© Reuters. A screen displays the company logo for Uber Technologies Inc. on the day of it’s IPO at the NYSE in New York
By Tina Bellon and Akanksha Rana
(Reuters) – Uber Technologies Inc (N:) said on Thursday demand for its food-delivery service exploded in the latest quarter, but recovery in its global rides business is being held back by its most important market, the United States.
Uber’s recovery will depend much on the course of the pandemic, with a resurgence in virus infections threatening to keep customers wary about returning outside or planning frequent trips far into 2021.
Ride bookings were dragged down by a slow recovery particularly on the U.S. West Coast, while Europe and the Middle East recovered more steadily, down only 36% from last year.
Ride-hailing customers who have returned are proving to be price-sensitive, pressuring margins in what was once Uber’s largest and most important segment.
The company now heavily relies on cost reductions and growth at its food-delivery business, Eats, which is gradually reducing losses but remains a drag to Uber’s bottom line.
Quarterly revenue and adjusted loss missed Wall Street expectations, but the company nevertheless affirmed its goal to be profitable on an adjusted basis before the end of 2021.
Uber shares were down 2% in after-hours trading as an adjusted third-quarter EBITDA loss of $625 million was wider than analyst expectations of a $597 million loss, according to IBES data from Refinitiv.
Non-adjusted earnings per share came in at a loss of 62 cents, compared with a 65-cent loss estimated by analysts.
Gross bookings at Uber’s rides mobility unit recovered from their massive drop in April, but remained down 50% from last year on a constant currency basis.
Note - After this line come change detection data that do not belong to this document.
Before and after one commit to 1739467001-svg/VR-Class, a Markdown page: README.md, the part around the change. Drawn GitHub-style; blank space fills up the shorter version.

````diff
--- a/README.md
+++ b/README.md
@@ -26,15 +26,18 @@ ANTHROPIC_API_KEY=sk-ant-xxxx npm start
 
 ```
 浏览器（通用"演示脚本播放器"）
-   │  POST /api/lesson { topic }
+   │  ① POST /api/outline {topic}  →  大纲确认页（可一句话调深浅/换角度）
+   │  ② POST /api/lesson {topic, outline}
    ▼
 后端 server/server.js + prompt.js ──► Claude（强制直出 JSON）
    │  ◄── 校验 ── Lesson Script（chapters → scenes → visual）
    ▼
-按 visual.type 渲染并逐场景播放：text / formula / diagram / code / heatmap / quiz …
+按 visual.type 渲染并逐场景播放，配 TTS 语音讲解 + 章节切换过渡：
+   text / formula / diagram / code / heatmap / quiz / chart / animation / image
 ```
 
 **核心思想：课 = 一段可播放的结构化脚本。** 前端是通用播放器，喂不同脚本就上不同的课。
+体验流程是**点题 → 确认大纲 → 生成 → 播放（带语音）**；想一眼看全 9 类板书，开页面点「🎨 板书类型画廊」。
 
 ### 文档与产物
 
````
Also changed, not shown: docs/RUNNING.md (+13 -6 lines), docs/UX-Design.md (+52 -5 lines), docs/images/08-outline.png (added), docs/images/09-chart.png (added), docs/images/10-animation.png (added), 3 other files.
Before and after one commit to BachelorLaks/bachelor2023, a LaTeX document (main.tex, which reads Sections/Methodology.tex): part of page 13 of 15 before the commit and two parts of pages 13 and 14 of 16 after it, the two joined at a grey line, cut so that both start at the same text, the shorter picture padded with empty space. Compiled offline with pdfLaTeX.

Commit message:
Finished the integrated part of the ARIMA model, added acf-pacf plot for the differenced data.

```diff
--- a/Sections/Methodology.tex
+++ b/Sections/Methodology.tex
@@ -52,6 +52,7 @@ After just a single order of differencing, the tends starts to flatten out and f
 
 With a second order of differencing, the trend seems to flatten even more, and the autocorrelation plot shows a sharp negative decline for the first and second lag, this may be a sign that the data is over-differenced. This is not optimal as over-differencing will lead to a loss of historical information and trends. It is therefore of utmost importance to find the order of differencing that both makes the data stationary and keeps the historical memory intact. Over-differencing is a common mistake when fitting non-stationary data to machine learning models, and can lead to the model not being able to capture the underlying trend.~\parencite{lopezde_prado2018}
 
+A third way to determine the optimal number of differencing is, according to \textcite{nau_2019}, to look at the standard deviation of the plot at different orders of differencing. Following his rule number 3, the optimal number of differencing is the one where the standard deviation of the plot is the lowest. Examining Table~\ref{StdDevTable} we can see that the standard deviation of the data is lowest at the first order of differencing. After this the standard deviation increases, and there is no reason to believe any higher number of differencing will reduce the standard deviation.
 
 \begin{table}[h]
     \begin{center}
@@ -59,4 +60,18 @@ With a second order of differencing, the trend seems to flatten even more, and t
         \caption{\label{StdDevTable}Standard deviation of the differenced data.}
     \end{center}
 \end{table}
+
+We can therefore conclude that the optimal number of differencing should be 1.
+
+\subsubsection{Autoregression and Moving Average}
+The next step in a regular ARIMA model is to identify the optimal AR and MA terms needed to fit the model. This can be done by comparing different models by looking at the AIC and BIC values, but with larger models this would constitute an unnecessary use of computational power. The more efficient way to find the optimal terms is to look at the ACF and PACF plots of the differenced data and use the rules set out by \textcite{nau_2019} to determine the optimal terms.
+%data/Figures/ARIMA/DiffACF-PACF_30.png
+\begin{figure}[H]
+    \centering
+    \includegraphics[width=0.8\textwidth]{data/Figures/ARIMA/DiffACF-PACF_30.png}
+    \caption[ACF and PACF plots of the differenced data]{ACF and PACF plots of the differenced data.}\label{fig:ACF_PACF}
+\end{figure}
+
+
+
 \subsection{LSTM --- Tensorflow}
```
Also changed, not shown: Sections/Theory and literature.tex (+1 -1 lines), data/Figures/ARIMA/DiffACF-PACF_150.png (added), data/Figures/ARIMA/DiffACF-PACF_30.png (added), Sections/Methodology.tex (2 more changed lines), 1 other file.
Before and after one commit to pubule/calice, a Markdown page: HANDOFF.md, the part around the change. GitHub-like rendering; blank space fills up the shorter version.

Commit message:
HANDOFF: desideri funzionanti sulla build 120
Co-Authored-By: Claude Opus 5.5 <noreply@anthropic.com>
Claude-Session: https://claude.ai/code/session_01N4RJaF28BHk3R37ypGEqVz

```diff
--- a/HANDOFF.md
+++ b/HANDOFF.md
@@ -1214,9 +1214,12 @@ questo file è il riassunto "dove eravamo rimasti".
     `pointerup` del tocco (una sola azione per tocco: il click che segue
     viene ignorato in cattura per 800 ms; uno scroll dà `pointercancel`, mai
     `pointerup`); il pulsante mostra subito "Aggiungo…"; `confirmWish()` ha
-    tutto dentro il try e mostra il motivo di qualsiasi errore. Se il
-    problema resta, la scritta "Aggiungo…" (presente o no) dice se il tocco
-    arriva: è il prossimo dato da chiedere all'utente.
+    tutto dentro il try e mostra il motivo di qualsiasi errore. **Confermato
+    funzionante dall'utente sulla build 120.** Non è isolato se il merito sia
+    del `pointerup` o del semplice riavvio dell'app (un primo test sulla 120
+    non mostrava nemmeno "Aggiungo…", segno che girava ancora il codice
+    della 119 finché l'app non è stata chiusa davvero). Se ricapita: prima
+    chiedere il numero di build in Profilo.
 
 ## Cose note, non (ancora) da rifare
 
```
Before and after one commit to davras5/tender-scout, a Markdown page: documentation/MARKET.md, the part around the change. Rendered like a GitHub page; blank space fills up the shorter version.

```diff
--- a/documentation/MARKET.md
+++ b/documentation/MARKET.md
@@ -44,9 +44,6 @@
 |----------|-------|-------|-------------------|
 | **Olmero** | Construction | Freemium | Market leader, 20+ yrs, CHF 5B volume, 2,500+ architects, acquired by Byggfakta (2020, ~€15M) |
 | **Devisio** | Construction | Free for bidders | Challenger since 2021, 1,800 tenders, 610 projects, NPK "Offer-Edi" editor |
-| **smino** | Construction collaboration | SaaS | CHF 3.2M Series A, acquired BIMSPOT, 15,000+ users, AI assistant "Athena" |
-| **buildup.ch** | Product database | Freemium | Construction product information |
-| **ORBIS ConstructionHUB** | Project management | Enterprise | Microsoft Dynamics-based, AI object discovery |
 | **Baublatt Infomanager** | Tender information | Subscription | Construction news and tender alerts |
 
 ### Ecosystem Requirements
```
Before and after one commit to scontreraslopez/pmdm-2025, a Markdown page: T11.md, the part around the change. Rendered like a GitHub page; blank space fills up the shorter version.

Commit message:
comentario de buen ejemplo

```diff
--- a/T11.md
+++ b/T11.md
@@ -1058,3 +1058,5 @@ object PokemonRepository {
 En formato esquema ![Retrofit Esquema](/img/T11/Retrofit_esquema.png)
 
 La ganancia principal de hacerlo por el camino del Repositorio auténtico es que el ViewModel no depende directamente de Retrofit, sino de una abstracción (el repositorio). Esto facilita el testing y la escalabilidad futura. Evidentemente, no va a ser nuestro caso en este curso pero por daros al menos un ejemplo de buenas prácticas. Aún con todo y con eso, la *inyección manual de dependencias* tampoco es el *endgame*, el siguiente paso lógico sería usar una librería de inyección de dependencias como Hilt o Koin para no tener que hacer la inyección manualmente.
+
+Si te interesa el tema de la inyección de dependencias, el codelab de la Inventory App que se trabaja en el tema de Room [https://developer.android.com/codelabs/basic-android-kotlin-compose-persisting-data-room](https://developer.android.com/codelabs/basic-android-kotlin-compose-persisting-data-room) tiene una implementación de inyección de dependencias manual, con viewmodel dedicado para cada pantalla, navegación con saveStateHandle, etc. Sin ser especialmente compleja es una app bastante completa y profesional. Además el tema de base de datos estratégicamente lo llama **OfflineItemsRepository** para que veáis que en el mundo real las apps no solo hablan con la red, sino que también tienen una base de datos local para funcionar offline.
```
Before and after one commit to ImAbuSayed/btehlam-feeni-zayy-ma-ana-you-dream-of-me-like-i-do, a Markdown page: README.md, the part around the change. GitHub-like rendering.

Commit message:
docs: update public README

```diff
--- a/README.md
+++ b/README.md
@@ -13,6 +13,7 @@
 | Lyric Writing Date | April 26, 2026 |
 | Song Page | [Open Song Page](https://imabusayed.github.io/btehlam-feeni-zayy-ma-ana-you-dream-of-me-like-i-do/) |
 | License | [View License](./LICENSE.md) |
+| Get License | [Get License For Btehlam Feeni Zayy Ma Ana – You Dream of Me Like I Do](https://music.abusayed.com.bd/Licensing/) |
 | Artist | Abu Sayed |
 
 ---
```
But unlike Uber’s other units, the rides segment delivered adjusted EBITDA of $245 million.
Uber executives cautioned that ride demand in Europe, which recovered faster than any other region in the quarter, was likely to decline as several countries on the continent reimposed lockdown measures.
But they said Uber could stomach a continued drop in rides gross bookings of 10% to 20% below pre-pandemic levels and still achieve its profitability target.
Revenue at Uber’s delivery unit, including Uber Eats, more than doubled to $1.45 billion, its highest ever, but the unit continues to lose money despite narrowing losses over the past quarters.
On Thursday, company executives told analysts on a conference call that customers continued ordering food through Eats even after their cities or countries eased restrictions in response to the pandemic. But Uber Chief Executive Dara Khosrowshahi cautioned it was still to early to tell whether that would persist.
Uber continues to spend money to gain market share over food-delivery competitors. The company is hoping to close its $2.65 billion acquisition of smaller delivery rival Postmates in the first quarter of 2021 to expand further.
Overall, Uber recorded $3.13 billion in third-quarter revenue, falling short of analysts’ average estimate of $3.2 billion, according to IBES data from Refinitiv.
Overall, Uber posted a net loss of $1.1 billion in the months from July to September, including stock-based compensation expenses.
The company has also gradually reduced its stake in noncore business units over the past months. A German company in September acquired Uber’s European freight business and Uber has reportedly been seeking options for its Uber Elevate business.
Uber’s third-quarter results come just two days after it scored a significant win in its California home market, where voters passed a company-sponsored ballot measure that went at the heart of the gig economy business model Uber helped create.
With a 58% majority, California voters cemented app-based food-delivery and ride-hail drivers’ status as independent contractors, not employees entitled to costly benefits including unemployment pay and health insurance.
California drivers instead will receive more limited benefits, including minimum pay rates, healthcare subsidies and accident insurance.
Uber, its smaller rival Lyft Inc (O:), DoorDash, Instacart and Postmates, who jointly spent more than $200 million on the ballot campaign, hope to turn the California decision into a model for the nation.
Khosrowshahi on Thursday said Uber wanted to engage in dialogues with governments and other states about compromise legislation for gig workers.
Uber is facing challenges by several U.S. states and countries around the world that believe drivers are misclassified and should be employees.